Given entries –
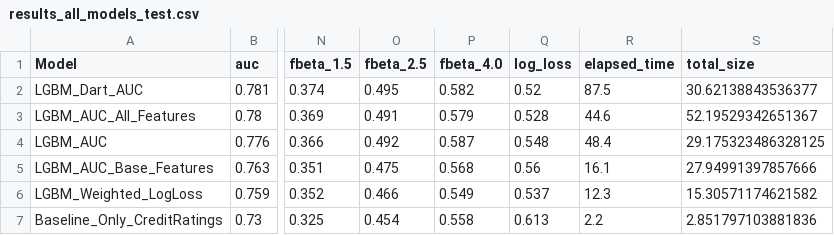
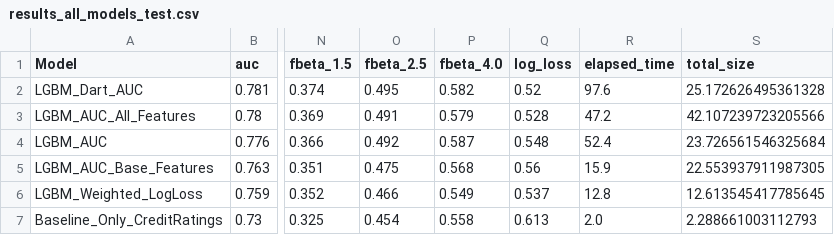
Before and after one commit to qwyt/HomeCreditDefaultRisk, a CSV file: Notebooks/data/results_all_models_test.csv, drawn as a sheet; only a part is shown, gaps mark what is left out; the diff names each change by its address in the sheet, - before the commit and + after, or states it on an @@ line.

```diff
--- a/Notebooks/data/results_all_models_test.csv
+++ b/Notebooks/data/results_all_models_test.csv
-R2 (elapsed_time): 87.5
+R2 (elapsed_time): 97.6
-S2 (total_size): 30.62138843536377
+S2 (total_size): 25.172626495361328
-R3 (elapsed_time): 44.6
+R3 (elapsed_time): 47.2
-S3 (total_size): 52.19529342651367
+S3 (total_size): 42.107239723205566
-R4 (elapsed_time): 48.4
+R4 (elapsed_time): 52.4
-S4 (total_size): 29.175323486328125
+S4 (total_size): 23.726561546325684
-R5 (elapsed_time): 16.1
+R5 (elapsed_time): 15.9
-S5 (total_size): 27.94991397857666
+S5 (total_size): 22.553937911987305
-R6 (elapsed_time): 12.3
+R6 (elapsed_time): 12.8
-S6 (total_size): 15.30571174621582
+S6 (total_size): 12.613545417785645
-R7 (elapsed_time): 2.2
+R7 (elapsed_time): 2.0
-S7 (total_size): 2.851797103881836
+S7 (total_size): 2.288661003112793
```
Also changed, not shown: Notebooks/data/results_all_models_validation.csv, 10 other files.
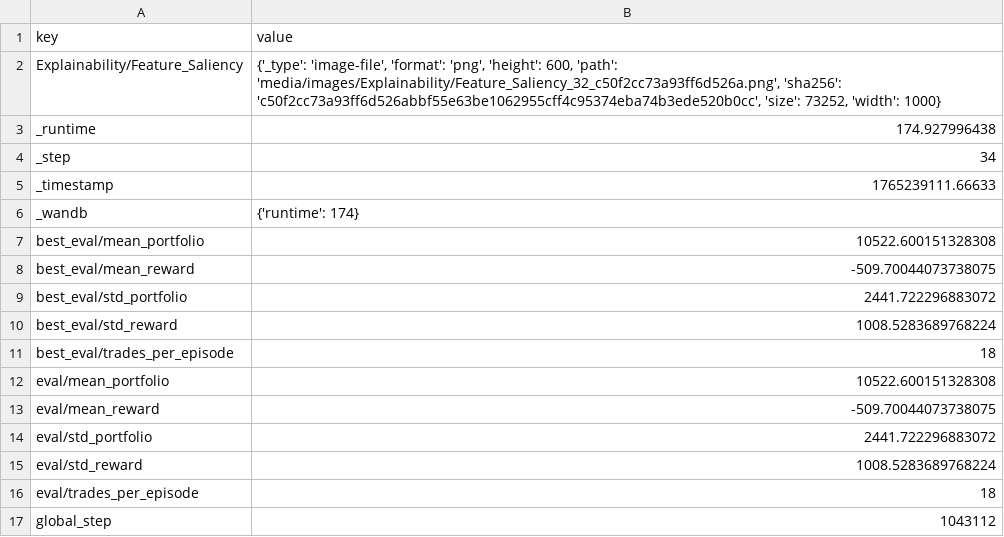
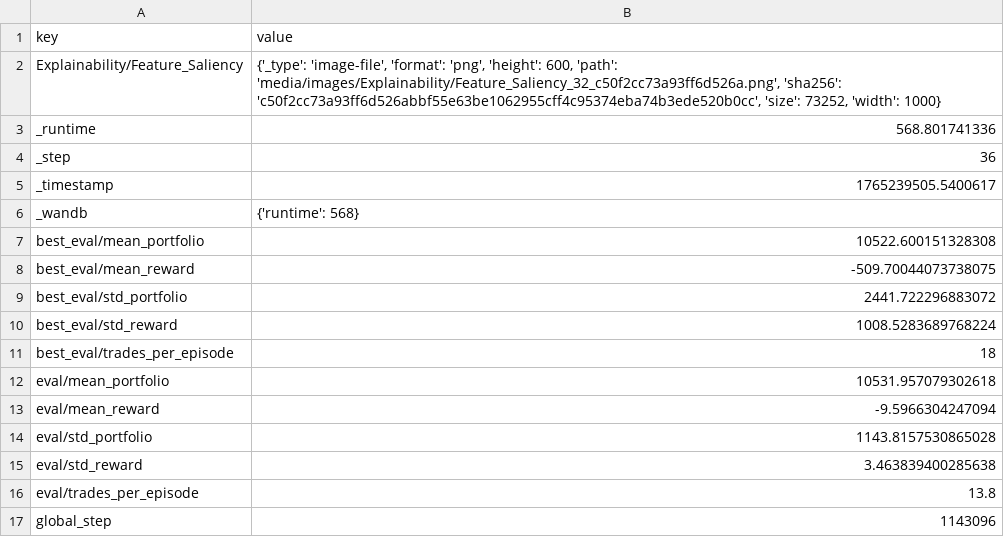
Before and after one commit to zhivko/ai-trading-bot-3, a CSV file: results/summary.csv, drawn as a sheet.

Commit message:
modified:   callbacks/base_callbacks.py 	modified:   enhanced_trading_env.py 	modified:   fetch_metrics.py 	modified:   main.py 	deleted:    recurrentppo_tb/RecurrentPPO_0/events.out.tfevents.1765233906.802dad3739eb.19097.0 	modified:   requirements.txt 	modified:   results/average_saliency.png 	modified:   results/metrics.csv 	modified:   results/quant_report.html 	modified:   results/summary.csv 	modified:   results/trading_performance.png 	modified:   visualize_predictions.py

```diff
--- a/results/summary.csv
+++ b/results/summary.csv
@@ -2,6 +2,6 @@ key,value
 Explainability/Feature_Saliency,"{'_type': 'image-file', 'format': 'png', 'height': 600, 'path': 'media/images/Explainability/Feature_Saliency_32_c50f2cc73a93ff6d526a.png', 'sha256': 'c50f2cc73a93ff6d526abbf55e63be1062955cff4c95374eba74b3ede520b0cc', 'size': 73252, 'width': 1000}"
-_runtime,174.927996438
-_step,34
-_timestamp,1765239111.66633
-_wandb,{'runtime': 174}
+_runtime,568.801741336
+_step,36
+_timestamp,1765239505.5400617
+_wandb,{'runtime': 568}
 best_eval/mean_portfolio,10522.600151328308
@@ -11,7 +11,7 @@ best_eval/std_reward,1008.5283689768224
 best_eval/trades_per_episode,18
-eval/mean_portfolio,10522.600151328308
-eval/mean_reward,-509.70044073738075
-eval/std_portfolio,2441.722296883072
-eval/std_reward,1008.5283689768224
-eval/trades_per_episode,18
-global_step,1043112
+eval/mean_portfolio,10531.957079302618
+eval/mean_reward,-9.5966304247094
+eval/std_portfolio,1143.8157530865028
+eval/std_reward,3.463839400285638
+eval/trades_per_episode,13.8
+global_step,1143096
```
Also changed, not shown: results/metrics.csv, 10 other files.
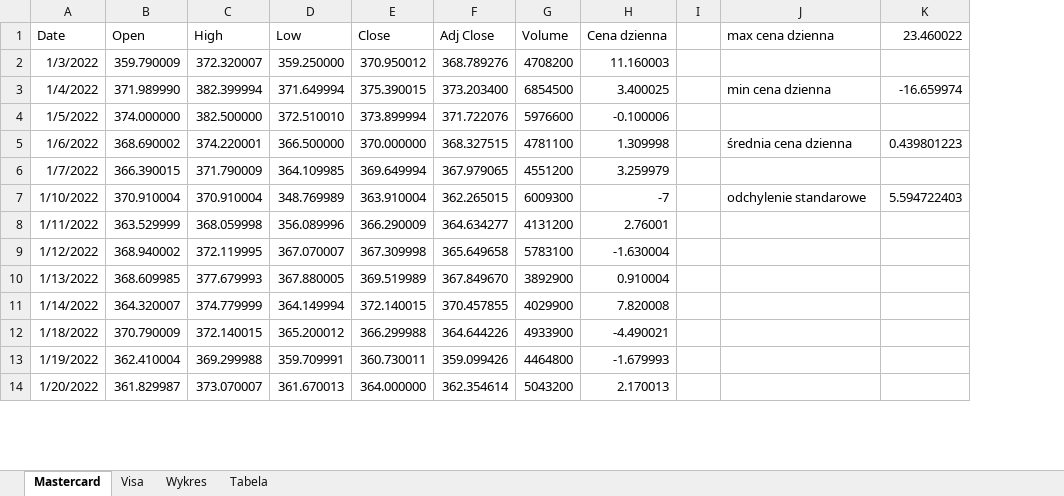
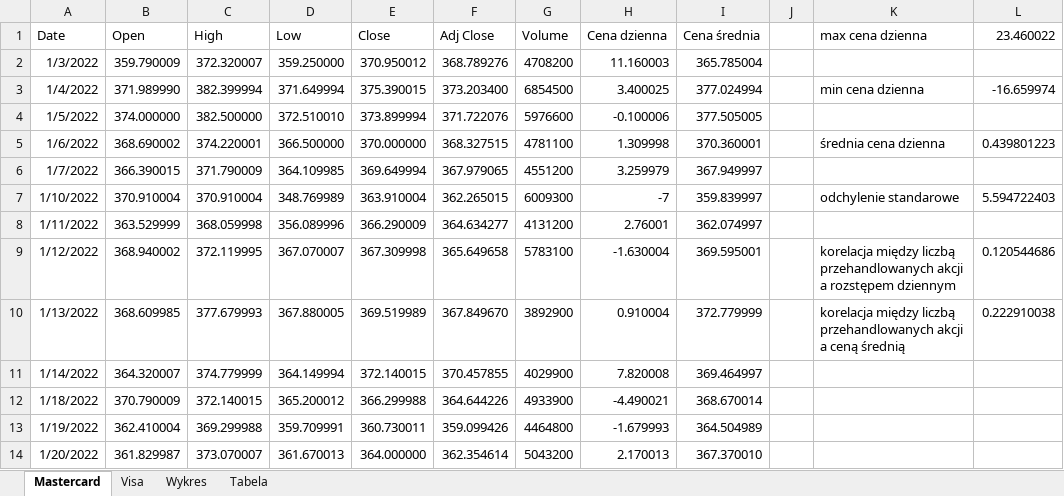
Before and after one commit to lewiis252/projekt_R_excel, an Excel workbook: Analiza-danych.xlsx, sheet Mastercard, drawn as a sheet; only a part is shown; values as stored, in another font and other column widths than the file's, no borders; addresses are those after the commit; the diff names each change by its address in the sheet, - before the commit and + after, or states it on an @@ line.

```diff
--- a/Analiza-danych.xlsx (sheet Mastercard)
+++ b/Analiza-danych.xlsx (sheet Mastercard)
+column I (Cena średnia), rows 2-14: 365.785004 | 377.024994 | 377.505005 | 370.360001 | 367.949997 | 359.839997 | 362.074997 | 369.595001 | 372.779999 | 369.464997 | 368.670014 | 364.504989 | 367.370010
-K9 (max cena dzienna): (empty)
+K9 (max cena dzienna): korelacja między liczbą przehandlowanych akcji a rozstępem dziennym
-L9 (23.460022): (empty)
+L9 (23.460022): 0.120544686
-K10 (max cena dzienna): (empty)
+K10 (max cena dzienna): korelacja między liczbą przehandlowanych akcji a ceną średnią
-L10 (23.460022): (empty)
+L10 (23.460022): 0.222910038
```
Also changed, not shown: sheet Wykres, sheet Tabela, sheet Visa, charts or pictures, Optymalizacja.xlsx.
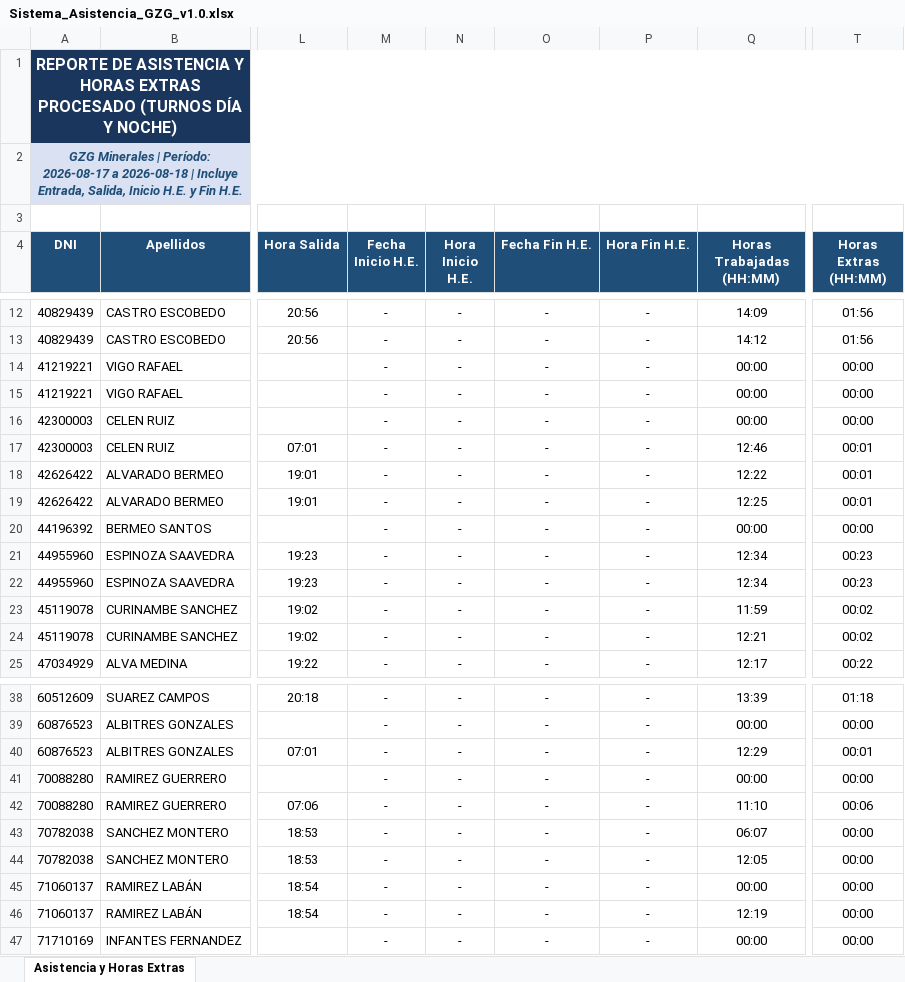
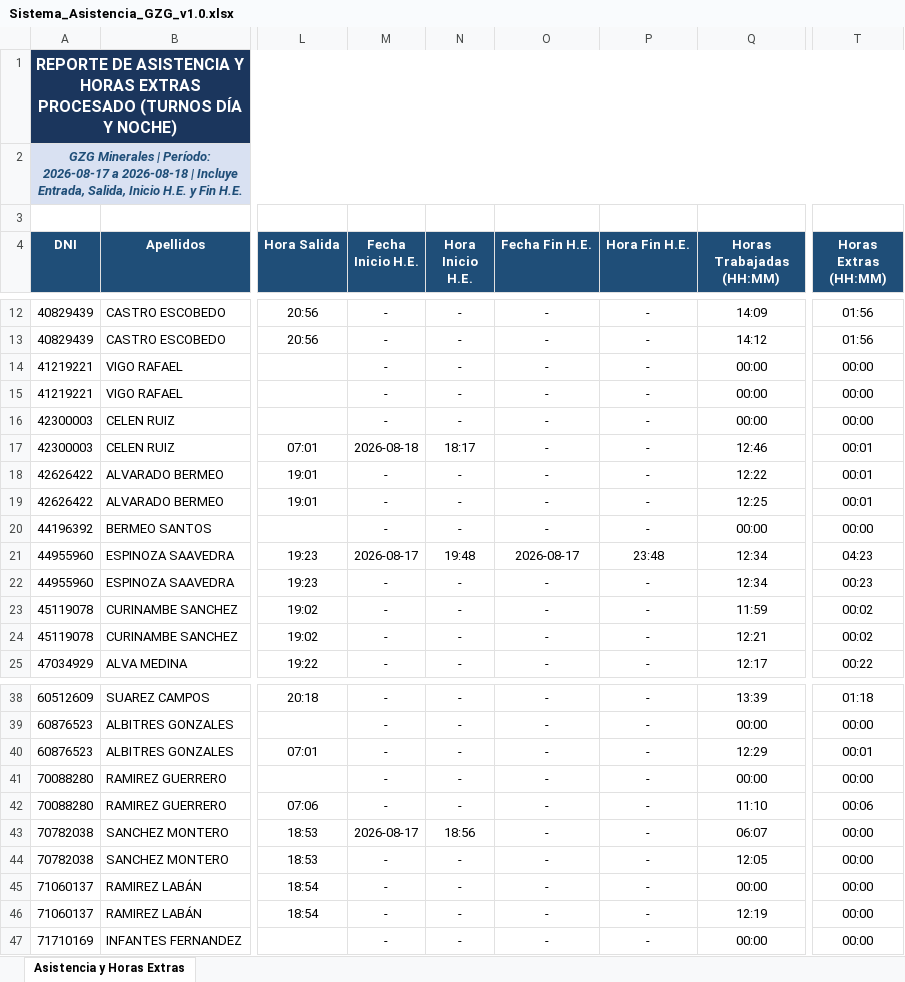
Before and after one commit to gzg2026-hub/Sistema_Asistencia_GZG, an Excel workbook: Sistema_Asistencia_GZG_v1.0.xlsx, sheet Asistencia y Horas Extras, drawn as a sheet; only a part is shown, gaps mark what is left out; values as stored, in another font and other column widths than the file's, no borders; the diff names each change by its address in the sheet, - before the commit and + after, or states it on an @@ line.

Commit message:
Corregido mapeo de marcaciones biometricas H.E. (Inicio de horas extra / Fin de horas extra). Ahora se leen e identifican correctamente las marcaciones biometricas de Raul Espinoza a las 19:48 y 23:48

```diff
--- a/Sistema_Asistencia_GZG_v1.0.xlsx (sheet Asistencia y Horas Extras)
+++ b/Sistema_Asistencia_GZG_v1.0.xlsx (sheet Asistencia y Horas Extras)
-M17 (Fecha Inicio H.E.): -
+M17 (Fecha Inicio H.E.): 2026-08-18
-N17 (Hora Inicio H.E.): -
+N17 (Hora Inicio H.E.): 18:17
-M21 (Fecha Inicio H.E.): -
+M21 (Fecha Inicio H.E.): 2026-08-17
-N21 (Hora Inicio H.E.): -
+N21 (Hora Inicio H.E.): 19:48
-O21 (Fecha Fin H.E.): -
+O21 (Fecha Fin H.E.): 2026-08-17
-P21 (Hora Fin H.E.): -
+P21 (Hora Fin H.E.): 23:48
-T21 (Horas Extras (HH:MM)): 00:23
+T21 (Horas Extras (HH:MM)): 04:23
-M43 (Fecha Inicio H.E.): -
+M43 (Fecha Inicio H.E.): 2026-08-17
-N43 (Hora Inicio H.E.): -
+N43 (Hora Inicio H.E.): 18:56
```
Also changed, not shown: 2 other files.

Your task –
If a line holds an image, leave the image out; retype everything else in the entries exactly.

Finished task –
Before and after one commit to qwyt/HomeCreditDefaultRisk, a CSV file: Notebooks/data/results_all_models_test.csv, drawn as a sheet; only a part is shown, gaps mark what is left out; the diff names each change by its address in the sheet, - before the commit and + after, or states it on an @@ line.

```diff
--- a/Notebooks/data/results_all_models_test.csv
+++ b/Notebooks/data/results_all_models_test.csv
-R2 (elapsed_time): 87.5
+R2 (elapsed_time): 97.6
-S2 (total_size): 30.62138843536377
+S2 (total_size): 25.172626495361328
-R3 (elapsed_time): 44.6
+R3 (elapsed_time): 47.2
-S3 (total_size): 52.19529342651367
+S3 (total_size): 42.107239723205566
-R4 (elapsed_time): 48.4
+R4 (elapsed_time): 52.4
-S4 (total_size): 29.175323486328125
+S4 (total_size): 23.726561546325684
-R5 (elapsed_time): 16.1
+R5 (elapsed_time): 15.9
-S5 (total_size): 27.94991397857666
+S5 (total_size): 22.553937911987305
-R6 (elapsed_time): 12.3
+R6 (elapsed_time): 12.8
-S6 (total_size): 15.30571174621582
+S6 (total_size): 12.613545417785645
-R7 (elapsed_time): 2.2
+R7 (elapsed_time): 2.0
-S7 (total_size): 2.851797103881836
+S7 (total_size): 2.288661003112793
```
Also changed, not shown: Notebooks/data/results_all_models_validation.csv, 10 other files.
Before and after one commit to zhivko/ai-trading-bot-3, a CSV file: results/summary.csv, drawn as a sheet.

Commit message:
modified:   callbacks/base_callbacks.py 	modified:   enhanced_trading_env.py 	modified:   fetch_metrics.py 	modified:   main.py 	deleted:    recurrentppo_tb/RecurrentPPO_0/events.out.tfevents.1765233906.802dad3739eb.19097.0 	modified:   requirements.txt 	modified:   results/average_saliency.png 	modified:   results/metrics.csv 	modified:   results/quant_report.html 	modified:   results/summary.csv 	modified:   results/trading_performance.png 	modified:   visualize_predictions.py

```diff
--- a/results/summary.csv
+++ b/results/summary.csv
@@ -2,6 +2,6 @@ key,value
 Explainability/Feature_Saliency,"{'_type': 'image-file', 'format': 'png', 'height': 600, 'path': 'media/images/Explainability/Feature_Saliency_32_c50f2cc73a93ff6d526a.png', 'sha256': 'c50f2cc73a93ff6d526abbf55e63be1062955cff4c95374eba74b3ede520b0cc', 'size': 73252, 'width': 1000}"
-_runtime,174.927996438
-_step,34
-_timestamp,1765239111.66633
-_wandb,{'runtime': 174}
+_runtime,568.801741336
+_step,36
+_timestamp,1765239505.5400617
+_wandb,{'runtime': 568}
 best_eval/mean_portfolio,10522.600151328308
@@ -11,7 +11,7 @@ best_eval/std_reward,1008.5283689768224
 best_eval/trades_per_episode,18
-eval/mean_portfolio,10522.600151328308
-eval/mean_reward,-509.70044073738075
-eval/std_portfolio,2441.722296883072
-eval/std_reward,1008.5283689768224
-eval/trades_per_episode,18
-global_step,1043112
+eval/mean_portfolio,10531.957079302618
+eval/mean_reward,-9.5966304247094
+eval/std_portfolio,1143.8157530865028
+eval/std_reward,3.463839400285638
+eval/trades_per_episode,13.8
+global_step,1143096
```
Also changed, not shown: results/metrics.csv, 10 other files.
Before and after one commit to lewiis252/projekt_R_excel, an Excel workbook: Analiza-danych.xlsx, sheet Mastercard, drawn as a sheet; only a part is shown; values as stored, in another font and other column widths than the file's, no borders; addresses are those after the commit; the diff names each change by its address in the sheet, - before the commit and + after, or states it on an @@ line.

```diff
--- a/Analiza-danych.xlsx (sheet Mastercard)
+++ b/Analiza-danych.xlsx (sheet Mastercard)
+column I (Cena średnia), rows 2-14: 365.785004 | 377.024994 | 377.505005 | 370.360001 | 367.949997 | 359.839997 | 362.074997 | 369.595001 | 372.779999 | 369.464997 | 368.670014 | 364.504989 | 367.370010
-K9 (max cena dzienna): (empty)
+K9 (max cena dzienna): korelacja między liczbą przehandlowanych akcji a rozstępem dziennym
-L9 (23.460022): (empty)
+L9 (23.460022): 0.120544686
-K10 (max cena dzienna): (empty)
+K10 (max cena dzienna): korelacja między liczbą przehandlowanych akcji a ceną średnią
-L10 (23.460022): (empty)
+L10 (23.460022): 0.222910038
```
Also changed, not shown: sheet Wykres, sheet Tabela, sheet Visa, charts or pictures, Optymalizacja.xlsx.
Before and after one commit to gzg2026-hub/Sistema_Asistencia_GZG, an Excel workbook: Sistema_Asistencia_GZG_v1.0.xlsx, sheet Asistencia y Horas Extras, drawn as a sheet; only a part is shown, gaps mark what is left out; values as stored, in another font and other column widths than the file's, no borders; the diff names each change by its address in the sheet, - before the commit and + after, or states it on an @@ line.

Commit message:
Corregido mapeo de marcaciones biometricas H.E. (Inicio de horas extra / Fin de horas extra). Ahora se leen e identifican correctamente las marcaciones biometricas de Raul Espinoza a las 19:48 y 23:48

```diff
--- a/Sistema_Asistencia_GZG_v1.0.xlsx (sheet Asistencia y Horas Extras)
+++ b/Sistema_Asistencia_GZG_v1.0.xlsx (sheet Asistencia y Horas Extras)
-M17 (Fecha Inicio H.E.): -
+M17 (Fecha Inicio H.E.): 2026-08-18
-N17 (Hora Inicio H.E.): -
+N17 (Hora Inicio H.E.): 18:17
-M21 (Fecha Inicio H.E.): -
+M21 (Fecha Inicio H.E.): 2026-08-17
-N21 (Hora Inicio H.E.): -
+N21 (Hora Inicio H.E.): 19:48
-O21 (Fecha Fin H.E.): -
+O21 (Fecha Fin H.E.): 2026-08-17
-P21 (Hora Fin H.E.): -
+P21 (Hora Fin H.E.): 23:48
-T21 (Horas Extras (HH:MM)): 00:23
+T21 (Horas Extras (HH:MM)): 04:23
-M43 (Fecha Inicio H.E.): -
+M43 (Fecha Inicio H.E.): 2026-08-17
-N43 (Hora Inicio H.E.): -
+N43 (Hora Inicio H.E.): 18:56
```
Also changed, not shown: 2 other files.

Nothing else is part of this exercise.